Exercise aim: Return all the lines below exactly. Any picture among them is omitted.

Entries provided:
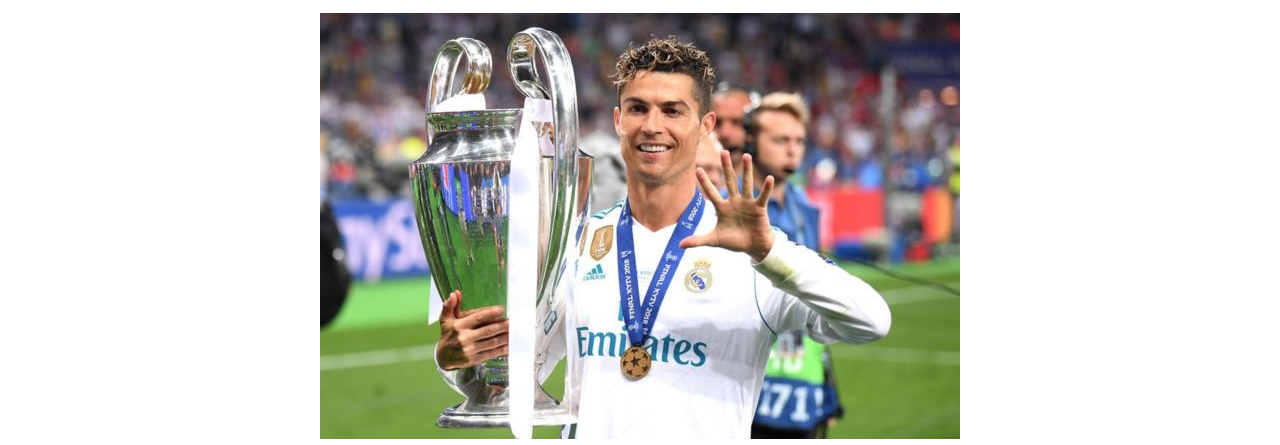
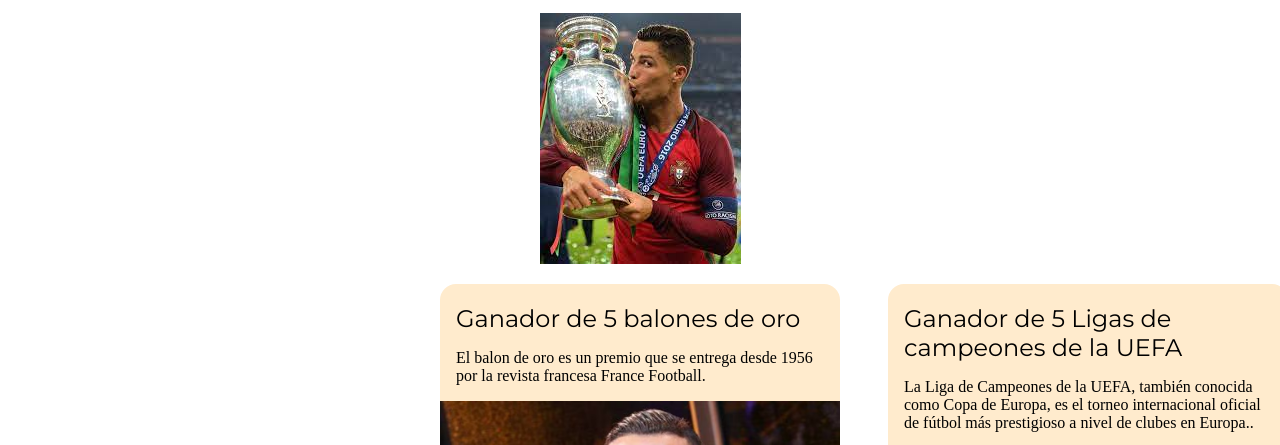
Before and after one commit to aisak21w/mibebesitauaaa, a plain HTML site: page index.html in a window 1280 px wide. Shown: the part 261-706 px from the top of the page. Drawn offline with Linux system fonts and the light colour scheme.

Commit message:
Update index.html

```diff
--- a/index.html
+++ b/index.html
@@ -49,7 +49,7 @@
 
                     </div>
                     <div >
-                        <img id="imagen1" src="_102469653_gettyimages-962792890.jpg" />
+                        <img id="imagen1" src="descarga.jfif" />
                     </div>
 
                 </section>
```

Response:
Before and after one commit to aisak21w/mibebesitauaaa, a plain HTML site: page index.html in a window 1280 px wide. Shown: the part 261-706 px from the top of the page. Drawn offline with Linux system fonts and the light colour scheme.

Commit message:
Update index.html

```diff
--- a/index.html
+++ b/index.html
@@ -49,7 +49,7 @@
 
                     </div>
                     <div >
-                        <img id="imagen1" src="_102469653_gettyimages-962792890.jpg" />
+                        <img id="imagen1" src="descarga.jfif" />
                     </div>
 
                 </section>
```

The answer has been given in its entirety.